The Empyrean Odyssey of Metal and Seas
A rough understanding of Jung was that he believed our mythological stories were archetypical in nature—that is, there was a universal, stick-figure like pattern to all psychological behavior that were imbedded in all of our folklore, myths, legends, traditions, etc. He dedicated his life to this idea, attempting to decode ancient stories and update them into contemporary psychological theory. At some point, he started dabbling in the seven stages of alchemical transmutation, which I decided to physically represent in my art.
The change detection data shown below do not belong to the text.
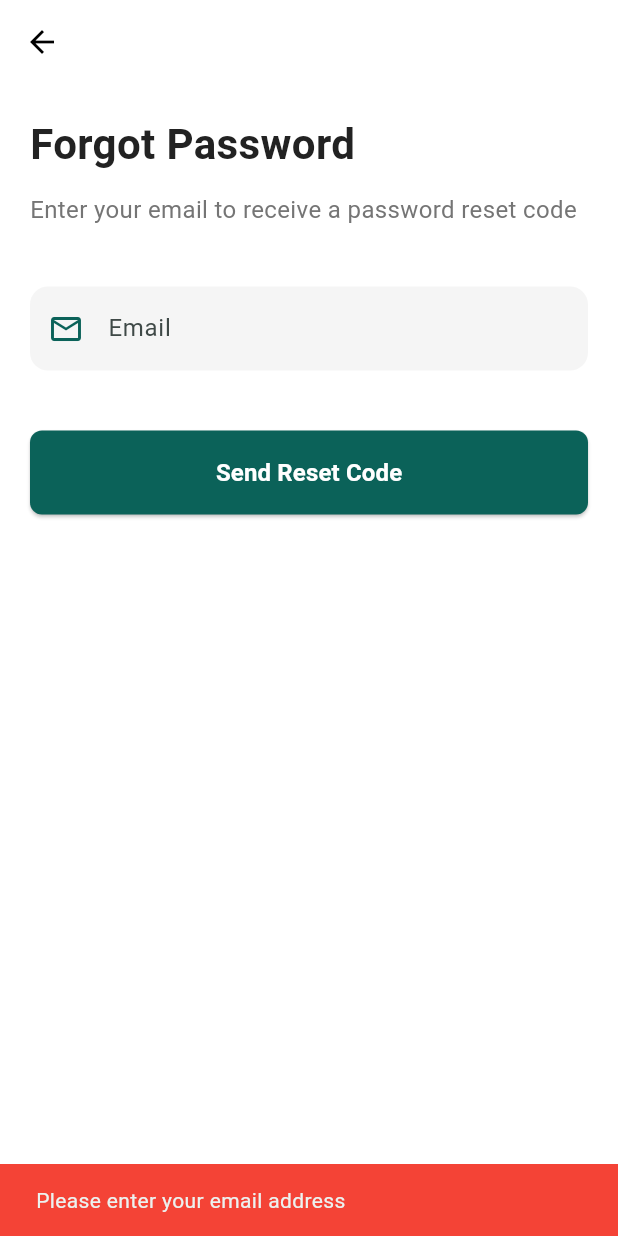
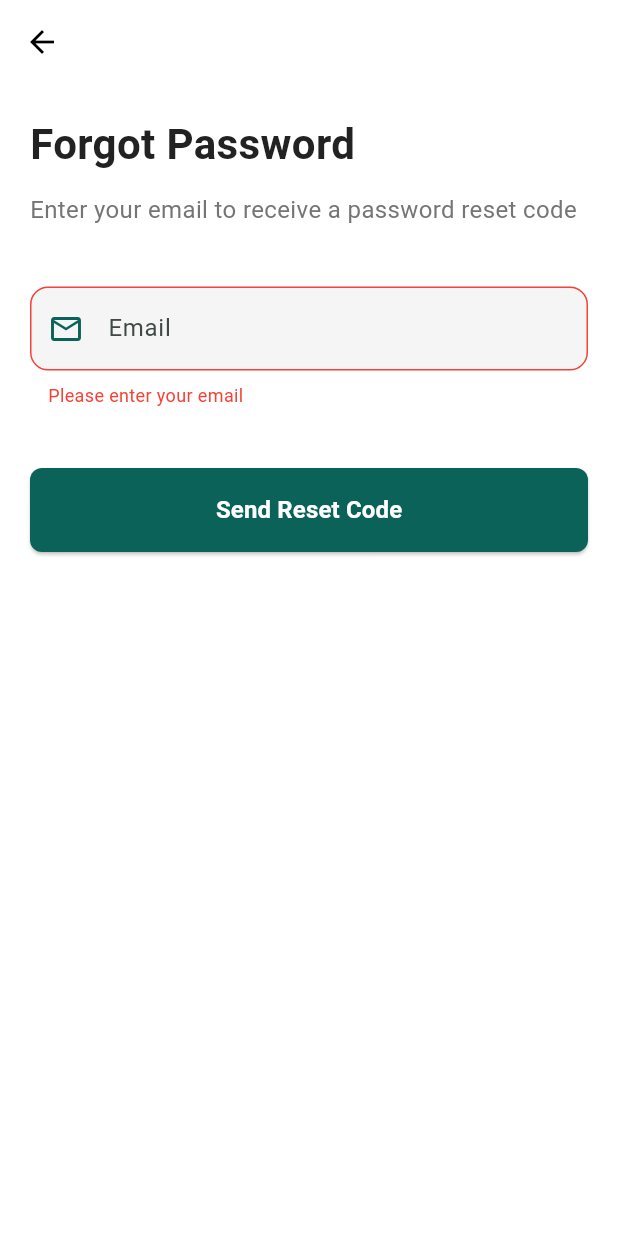
Before and after one commit to Faqih001/pretium_finance, a Flutter app: the ForgotPasswordPage screen opened directly, after a tap on "Send Reset Code", on a phone screen of 412 x 824 dp. Run offline on Flutter 3.47's test engine with Material 3 defaults, Android fonts, the phone set to English and light mode, and no system bars; our stand-ins replace shared_preferences, smooth_page_indicator; accounts and stored records are empty.

Commit message:
Enhance error handling in ForgotPasswordPage and SignupPage with visual feedback for input validation

```diff
--- a/lib/screens/forgot_password_page.dart
+++ b/lib/screens/forgot_password_page.dart
@@ -68,13 +68,38 @@ class _ForgotPasswordPageState extends State<ForgotPasswordPage> {
                   ),
                   border: OutlineInputBorder(
                     borderRadius: BorderRadius.circular(12),
-                    borderSide: BorderSide.none,
+                    borderSide: _emailError != null
+                        ? const BorderSide(color: Colors.red, width: 1.0)
+                        : BorderSide.none,
+                  ),
+                  enabledBorder: OutlineInputBorder(
+                    borderRadius: BorderRadius.circular(12),
+                    borderSide: _emailError != null
+                        ? const BorderSide(color: Colors.red, width: 1.0)
+                        : BorderSide.none,
+                  ),
+                  focusedBorder: OutlineInputBorder(
+                    borderRadius: BorderRadius.circular(12),
+                    borderSide: _emailError != null
+                        ? const BorderSide(color: Colors.red, width: 1.0)
+                        : const BorderSide(color: Color(0xFF0B6259), width: 1.0),
                   ),
                   filled: true,
                   fillColor: Colors.grey[100],
                   contentPadding: const EdgeInsets.symmetric(vertical: 16),
                 ),
               ),
+              if (_emailError != null)
+                Padding(
+                  padding: const EdgeInsets.only(top: 8.0, left: 12.0),
+                  child: Text(
+                    _emailError!,
+                    style: const TextStyle(
+                      color: Colors.red,
+                      fontSize: 12,
+                    ),
+                  ),
+                ),
 
               const SizedBox(height: 40),
 
@@ -85,13 +110,23 @@ class _ForgotPasswordPageState extends State<ForgotPasswordPage> {
                 child: ElevatedButton(
                   onPressed: () async {
                     // Validate email
+                    setState(() {
+                      _emailError = null; // Reset error
+                    });
+
                     if (_emailController.text.isEmpty) {
-                      ScaffoldMessenger.of(context).showSnackBar(
-                        const SnackBar(
-                          content: Text('Please enter your email address'),
-                          backgroundColor: Colors.red,
-                        ),
-                      );
+                      setState(() {
+                        _emailError = 'Please enter your email';
+                      });
+                      return;
+                    }
+
+                    // Check for valid email format
+                    final bool emailValid = RegExp(r'^[\w-.]+@([\w-]+\.)+[\w-]{2,4}$').hasMatch(_emailController.text);
+                    if (!emailValid) {
+                      setState(() {
+                        _emailError = 'Please enter a valid email';
+                      });
                       return;
                     }
 
@@ -124,14 +159,9 @@ class _ForgotPasswordPageState extends State<ForgotPasswordPage> {
                     } else {
                       // Email not found
                       if (mounted) {
-                        ScaffoldMessenger.of(context).showSnackBar(
-                          const SnackBar(
-                            content: Text(
-                              'Email not found. Please check your email address.',
-                            ),
-                            backgroundColor: Colors.red,
-                          ),
-                        );
+                        setState(() {
+                          _emailError = 'Email not found. Please check your email address.';
+                        });
                       }
                     }
                   },
```
Also changed, not shown: lib/screens/signup_page.dart (+59 -2 lines).
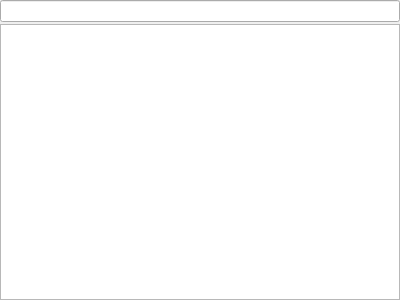
First picture: the form in resources/ui/configure/plugins.ui, repository prymatex/prymatex, before the edit.
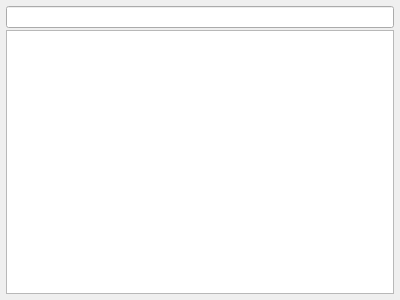
Second picture: the form after the edit.

Diff of the .ui file:
```diff
--- a/resources/ui/configure/plugins.ui
+++ b/resources/ui/configure/plugins.ui
@@ -18,7 +18,7 @@
     <number>2</number>
    </property>
    <property name="margin">
-    <number>0</number>
+    <number>6</number>
    </property>
    <item>
     <widget class="QLineEdit" name="lineEditFilter">
@@ -28,14 +28,7 @@
     </widget>
    </item>
    <item>
-    <widget class="QTableView" name="tableViewPlugins">
-     <attribute name="horizontalHeaderVisible">
-      <bool>false</bool>
-     </attribute>
-     <attribute name="verticalHeaderVisible">
-      <bool>false</bool>
-     </attribute>
-    </widget>
+    <widget class="QListView" name="listViewPlugins"/>
    </item>
   </layout>
  </widget>
```
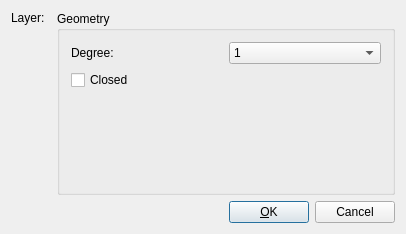
Above: librecad/src/ui/forms/qg_dlgspline.ui from LibreCAD/LibreCAD before the change. Below: the same form after it.
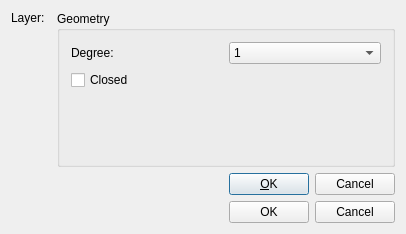
That is the form after the change. Custom widgets are drawn as their Qt base class.

Commit message: end patch: OK and Cancel unconsistant bug#3562692

Diff of the .ui file:
```diff
--- a/librecad/src/ui/forms/qg_dlgspline.ui
+++ b/librecad/src/ui/forms/qg_dlgspline.ui
@@ -14,9 +14,7 @@
       </rect>
     </property>
     <property name="sizePolicy">
-      <sizepolicy>
-        <hsizetype>1</hsizetype>
-        <vsizetype>1</vsizetype>
+   <sizepolicy hsizetype="Minimum" vsizetype="Minimum">
         <horstretch>0</horstretch>
         <verstretch>0</verstretch>
       </sizepolicy>
@@ -63,9 +61,7 @@
               <item>
                 <widget class="QG_WidgetPen" name="wPen">
                   <property name="sizePolicy">
-                    <sizepolicy>
-                      <hsizetype>3</hsizetype>
-                      <vsizetype>3</vsizetype>
+          <sizepolicy hsizetype="MinimumExpanding" vsizetype="MinimumExpanding">
                       <horstretch>0</horstretch>
                       <verstretch>0</verstretch>
                     </sizepolicy>
@@ -77,9 +73,7 @@
           <item>
             <widget class="QGroupBox" name="buttonGroup8">
               <property name="sizePolicy">
-                <sizepolicy>
-                  <hsizetype>5</hsizetype>
-                  <vsizetype>5</vsizetype>
+        <sizepolicy hsizetype="Preferred" vsizetype="Preferred">
                   <horstretch>1</horstretch>
                   <verstretch>0</verstretch>
                 </sizepolicy>
@@ -210,6 +204,13 @@
           </item>
         </layout>
       </item>
+   <item>
+    <widget class="QDialogButtonBox" name="buttonBox">
+     <property name="standardButtons">
+      <set>QDialogButtonBox::Cancel|QDialogButtonBox::Ok</set>
+     </property>
+    </widget>
+   </item>
     </layout>
   </widget>
   <layoutdefault spacing="6" margin="11"/>
```
Left out of the diff: 114 changed lines with no effect on the pictures. Lines whose indentation alone changed are shown as unchanged. The commit also changes 25 other files.
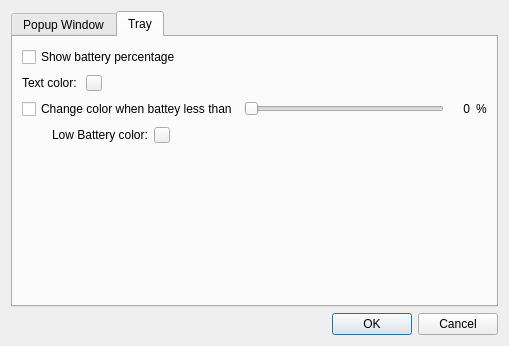
fhill122/brightnessSlider, file ui/settingwindow.ui: the form before one commit.
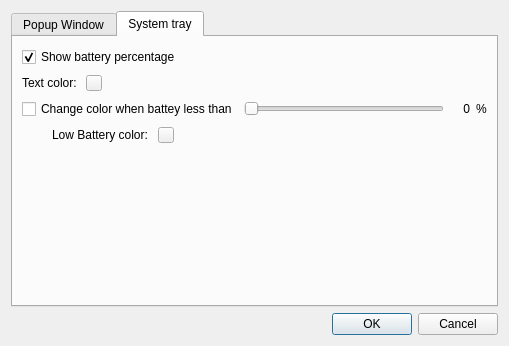
The form after the commit. The open tabs and pages were chosen to show the change.

Patch:
```diff
--- a/ui/settingwindow.ui
+++ b/ui/settingwindow.ui
@@ -221,7 +221,7 @@
      </widget>
      <widget class="QWidget" name="tray">
       <attribute name="title">
-       <string>Tray</string>
+       <string>System tray</string>
       </attribute>
       <layout class="QVBoxLayout" name="verticalLayout_3">
        <property name="spacing">
@@ -239,7 +239,7 @@
           <string>Show battery percentage</string>
          </property>
          <property name="checked">
-          <bool>false</bool>
+          <bool>true</bool>
          </property>
         </widget>
        </item>
@@ -372,7 +372,7 @@
          <item>
           <widget class="QLabel" name="label_3">
            <property name="text">
-            <string>&lt;html&gt;&lt;head/&gt;&lt;body&gt;&lt;p&gt;     Low Battery color:&lt;/p&gt;&lt;/body&gt;&lt;/html&gt;</string>
+            <string>Low Battery color: </string>
            </property>
           </widget>
          </item>
```
Left out of the diff: 208 changed lines with no effect on the pictures.
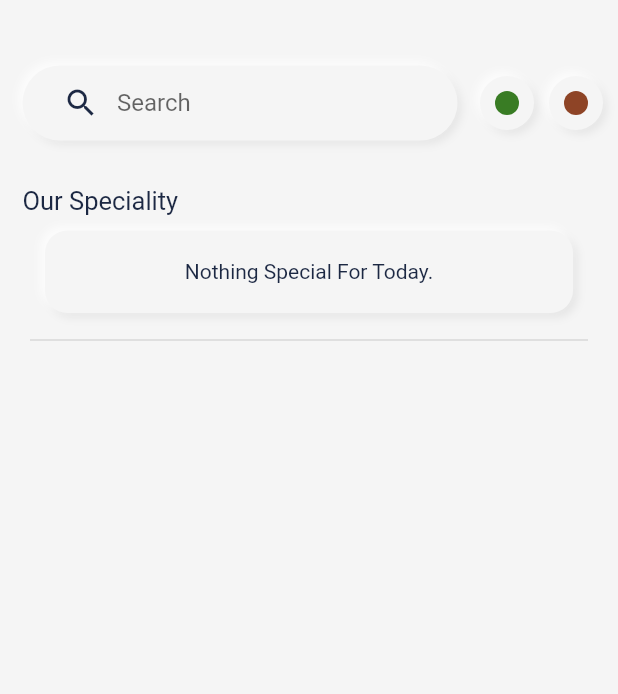
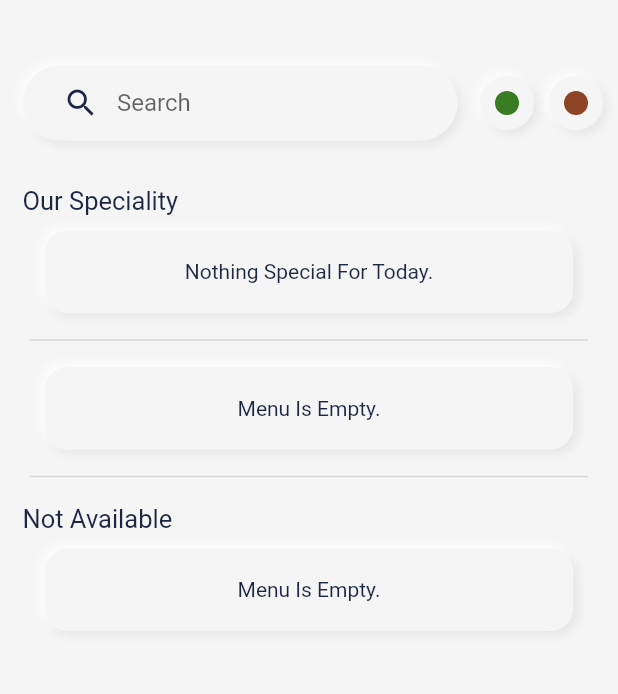
Before and after one commit to heernaranggupta/restaurantflutter, a Flutter app: the screen it shows after launch, on a phone screen of 412 x 824 dp, the part 68-762 px from its top. Run offline on Flutter 3.47's test engine with Material 2 defaults, Android fonts, the phone set to English and light mode, and no system bars; our stand-ins replace cloud_firestore, firebase_core, firebase_storage, image_picker; accounts and stored records are empty.

Commit message:
some changes

```diff
--- a/lib/Models/FoodItem.dart
+++ b/lib/Models/FoodItem.dart
@@ -1,7 +1,7 @@
 import 'package:cloud_firestore/cloud_firestore.dart';
 import 'package:flutter/cupertino.dart';
 
-class  FoodItem with ChangeNotifier {
+class FoodItem with ChangeNotifier {
   static List<FoodItem> _allItems = [];
   List<FoodItem> get allItems {
     return [..._allItems];
@@ -15,6 +15,11 @@ class  FoodItem with ChangeNotifier {
   static List<FoodItem> _otherItems = [];
   List<FoodItem> get otherItems {
     return [..._otherItems];
+  }
+
+  static List<FoodItem> _itemsNotAvailable = [];
+  List<FoodItem> get itemsNotAvailable {
+    return [..._itemsNotAvailable];
   }
 
   FoodItem({
@@ -83,6 +88,7 @@ class  FoodItem with ChangeNotifier {
     _allItems.clear();
     _otherItems.clear();
     _specialItems.clear();
+    _itemsNotAvailable.clear();
     notifyListeners();
     CollectionReference foodsCollection =
         FirebaseFirestore.instance.collection('FoodsCollection');
@@ -98,9 +104,11 @@ class  FoodItem with ChangeNotifier {
           ),
         )
         .then((_) => _allItems.forEach((element) {
-              if (element.isSpecial) {
+              if (!element.isAvailable) {
+                _itemsNotAvailable.add(element);
+              } else if (element.isSpecial && element.isAvailable) {
                 _specialItems.add(element);
-              } else {
+              } else if (!element.isSpecial && element.isAvailable) {
                 _otherItems.add(element);
               }
             }));
--- a/lib/Screens/s_home.dart
+++ b/lib/Screens/s_home.dart
@@ -2,10 +2,12 @@ import 'package:flutter/cupertino.dart';
 import 'package:flutter/material.dart';
 import 'package:orderingsystem/Components/CIconData.dart';
 import 'package:orderingsystem/Components/CLoadingIndicator.dart';
+import 'package:orderingsystem/Components/CText.dart';
 import 'package:orderingsystem/Models/FoodItem.dart';
 import 'package:orderingsystem/Screens/s_add_items.dart';
 import 'package:orderingsystem/Widgets/other_food_items.dart';
 import 'package:orderingsystem/Widgets/speciality_item.dart';
+import 'package:orderingsystem/widgets/items_not_available.dart';
 import '../constants.dart';
 
 class SHome extends StatefulWidget {
@@ -42,6 +44,7 @@ class _SHomeState extends State<SHome> {
     final mediaQuery = MediaQuery.of(context).size;
 
     AppBar appBar = AppBar(
+      automaticallyImplyLeading: false,
       elevation: 0,
       centerTitle: false,
       title: Text(
@@ -192,31 +195,34 @@ class _SHomeState extends State<SHome> {
     );
     return _isLoading
         ? CLoadingIndicator()
-        : RefreshIndicator(
+        : Scaffold(
+            appBar: appBar,
+            body: RefreshIndicator(
               onRefresh: getData,
-            child: Scaffold(
-              appBar: appBar,
-              body: SingleChildScrollView(
+              child: SingleChildScrollView(
                 physics: BouncingScrollPhysics(),
                 child: Column(
                   crossAxisAlignment: CrossAxisAlignment.start,
                   children: [
-                    Column(
-                      crossAxisAlignment: CrossAxisAlignment.start,
-                      children: [
                     Padding(
                       padding: const EdgeInsets.only(left: 15.0, top: 10),
-                          child: Text(
-                            'Our Speciality',
-                            style: TextStyle(
-                                color: Color(0xff1c2843), fontSize: 17),
+                      child: CText(
+                        text: 'Our Speciality',
+                        fontSize: 17,
                       ),
                     ),
                     SpecialityItem(),
                     Divider(thickness: 1, indent: 20, endIndent: 20),
-                      ],
+                    OtherFoodItems(),
+                    Divider(thickness: 1, indent: 20, endIndent: 20),
+                    Padding(
+                      padding: const EdgeInsets.only(left: 15.0, top: 10),
+                      child: CText(
+                        text: 'Not Available',
+                        fontSize: 17,
                       ),
-                    OtherFoodItems()
+                    ),
+                    ItemsNotAvailable()
                   ],
                 ),
               ),
--- /dev/null
+++ b/lib/widgets/items_not_available.dart
@@ -0,0 +1,165 @@
+import 'package:flutter/material.dart';
+import 'package:orderingsystem/Components/CContainer.dart';
+import 'package:orderingsystem/Components/CText.dart';
+import 'package:provider/provider.dart';
+import '../Models/FoodItem.dart';
+
+import '../constants.dart';
+
+class ItemsNotAvailable extends StatefulWidget {
+  @override
+  _ItemsNotAvailableState createState() => _ItemsNotAvailableState();
+}
+
+class _ItemsNotAvailableState extends State<ItemsNotAvailable> {
+  @override
+  void initState() {
+    super.initState();
+  }
+
+  @override
+  Widget build(BuildContext context) {
+    Size mediaQuery = MediaQuery.of(context).size;
+
+    return Consumer<FoodItem>(
+      builder: (context, foodItem, _) {
+        List itemsNotAvailable = isVeg
+            ? foodItem.itemsNotAvailable
+                .where((element) => (element.isVeg))
+                .toList()
+            : isNonVeg
+                ? foodItem.itemsNotAvailable
+                    .where((element) => (!element.isVeg))
+                    .toList()
+                : foodItem.itemsNotAvailable;
+        return itemsNotAvailable.length != 0
+            ? Container(
+                height: itemsNotAvailable.length * 125.0,
+                child: ListView.builder(
+                  physics: NeverScrollableScrollPhysics(),
+                  padding: const EdgeInsets.only(right: 20),
+                  itemCount: itemsNotAvailable.length,
+                  itemBuilder: (ctx, index) => Opacity(
+                    opacity: 0.5,
+                    child: AnimatedContainer(
+                      duration: Duration(seconds: 2),
+                      margin: EdgeInsets.only(top: 10, bottom: 10, left: 15),
+                      decoration: BoxDecoration(
+                        color: Color(0xfff5f5f5),
+                        borderRadius: BorderRadius.all(Radius.circular(10)),
+                        boxShadow: boxShadow,
+                      ),
+                      width: mediaQuery.width * 0.9,
+                      height: 104,
+                      child: Row(
+                        mainAxisAlignment: MainAxisAlignment.spaceBetween,
+                        children: [
+                          ClipRRect(
+                            child: itemsNotAvailable[index].imageUrl != null
+                                ? Image.network(
+                                    itemsNotAvailable[index].imageUrl[0],
+                                    fit: BoxFit.cover,
+                                    height: mediaQuery.height * 0.3,
+                                    width: mediaQuery.width * 0.275,
+                                  )
+                                : Container(
+                                    child: Center(child: Text("No Image")),
+                                    height: mediaQuery.height * 0.3,
+                                    width: mediaQuery.width * 0.275,
+                                  ),
+                            borderRadius: BorderRadius.only(
+                              topLeft: Radius.circular(10.0),
+                              bottomLeft: Radius.circular(10.0),
+                            ),
+                          ),
+                          Expanded(
+                            child: Container(
+                              decoration: BoxDecoration(
+                                color: Color(0xfff5f5f5),
+                                boxShadow: [
+                                  BoxShadow(
+                                    color: Colors.white,
+                                    offset: Offset(-3, -3),
+                                    blurRadius: 4,
+                                  ),
+                                ],
+                              ),
+                              child: Row(
+                                children: [
+                                  SizedBox(width: 10),
+                                  Expanded(
+                                    child: Column(
+                                      crossAxisAlignment:
+                                          CrossAxisAlignment.start,
+                                      mainAxisAlignment:
+                                          MainAxisAlignment.center,
+                                      children: [
+                                        Text(
+                                          itemsNotAvailable[index].foodName,
+                                          style: TextStyle(fontSize: 20),
+                                          maxLines: 2,
+                                          overflow: TextOverflow.ellipsis,
+                                        ),
+                                        SizedBox(height: 5),
+                                        Text(
+                                          itemsNotAvailable[index].description,
+                                          style: TextStyle(
+                                            fontSize: 13,
+                                            color: Colors.grey[600],
+                                          ),
+                                          maxLines: 3,
+                                          overflow: TextOverflow.ellipsis,
+                                        ),
+                                      ],
+                                    ),
+                                  ),
+                                ],
+                              ),
+                            ),
+                          ),
+                          SizedBox(width: 10),
+                          Container(
+                            width: 90,
+                            alignment: Alignment.center,
+                            height: 120,
+                            child: Text(
+                              !isEditScreen
+                                  ? "${itemsNotAvailable[index].price} ₹"
+                                  : 'Edit',
+                              style: TextStyle(
+                                color: Colors.white,
+                                fontSize: 18,
+                              ),
+                            ),
+                            decoration: BoxDecoration(
+                              boxShadow: [
+                                BoxShadow(
+                                  color: Colors.white,
+                                  offset: Offset(-3, -3),
+                                  blurRadius: 4,
+                                ),
+                              ],
+                              color: Color(0xff1c2843),
+                              borderRadius: BorderRadius.all(
+                                Radius.circular(10),
+                              ),
+                            ),
+                          )
+                        ],
+                      ),
+                    ),
+                  ),
+                ),
+              )
+            : Padding(
+                padding:
+                    const EdgeInsets.symmetric(horizontal: 30, vertical: 10),
+                child: CContainer(
+                  borderRadius: BorderRadius.circular(15),
+                  child: Center(child: CText(text: 'Menu Is Empty.')),
+                ),
+              );
+      },
+    );
+  }
+}
--- a/lib/widgets/other_food_items.dart
+++ b/lib/widgets/other_food_items.dart
@@ -1,4 +1,6 @@
 import 'package:flutter/material.dart';
+import 'package:orderingsystem/Components/CContainer.dart';
+import 'package:orderingsystem/Components/CText.dart';
 import 'package:provider/provider.dart';
 import '../Models/FoodItem.dart';
 
@@ -19,17 +21,6 @@ class _OtherFoodItemsState extends State<OtherFoodItems> {
   Widget build(BuildContext context) {
     Size mediaQuery = MediaQuery.of(context).size;
 
-    // print("actual lenth  - ${foodItemsDisplay.length}");
-    // if (isVeg) {
-    //   foodItemsDisplay = vegFoodItems;
-    // } else if (isNonVeg) {
-    //   foodItemsDisplay = nonVegFoodItems;
-    // } else {
-    //   foodItemsDisplay = foodItems;
-    // }
-    // print("actual lenth  - ${foodItemsDisplay.length}");
-
-    // ignore: missing_required_param
     return Consumer<FoodItem>(
       builder: (context, foodItem, _) {
         List otherFoodItems = isVeg
@@ -39,7 +30,8 @@ class _OtherFoodItemsState extends State<OtherFoodItems> {
                     .where((element) => (!element.isVeg))
                     .toList()
                 : foodItem.otherItems;
-        return Container(
+        return otherFoodItems.length != 0
+            ? Container(
                 height: otherFoodItems.length * 125.0,
                 child: ListView.builder(
                   physics: NeverScrollableScrollPhysics(),
@@ -92,7 +84,8 @@ class _OtherFoodItemsState extends State<OtherFoodItems> {
                                 SizedBox(width: 10),
                                 Expanded(
                                   child: Column(
-                              crossAxisAlignment: CrossAxisAlignment.start,
+                                    crossAxisAlignment:
+                                        CrossAxisAlignment.start,
                                     mainAxisAlignment: MainAxisAlignment.center,
                                     children: [
                                       Text(
@@ -150,6 +143,14 @@ class _OtherFoodItemsState extends State<OtherFoodItems> {
                     ),
                   ),
                 ),
+              )
+            : Padding(
+                padding:
+                    const EdgeInsets.symmetric(horizontal: 30, vertical: 10),
+                child: CContainer(
+                  borderRadius: BorderRadius.circular(15),
+                  child: Center(child: CText(text: 'Menu Is Empty.')),
+                ),
               );
       },
     );
```
Lines whose indentation alone changed are shown as unchanged.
Alchemy was the predecessor to modern chemistry, and depending on the source material, the goal of the alchemist was either to turn lead to gold or to obtain the philosopher’s stone—an element that could transmute inert matter into living things, or grant immortality to its possessor. Jung believed that this was a largely metaphorical quest for the betterment of the human psyche, and he ended up mapping out what alchemist described as the steps to achieve that transformation.
The Empyrean Odyssey of Metal and Seas is an interactive map to guide us towards enlightenment, or rather the goals we set for our inner-self. What you’re looking at, these seven sculptures, is an abstract representation of a description of that path. In my line of work, the thing I consistently encounter is that people want to change, but they don’t know how to do it. Changing is difficult. Maybe you’re changing a habit. A pattern of behavior. Your identity. Your persona. Your career. Your circumstances. Your nature. In any event, changing what you were into what you want to become is a difficult endeavor. This is a path; it’s not an easy one, but it’s there. It’s always been there. It’s available to literally anyone, we just have a difficult time remembering it’s there because now it’s cloaked and lost in the fog of changing languages, fragmented history, and mysticism—which seems to eventually cloak most old, misunderstood things.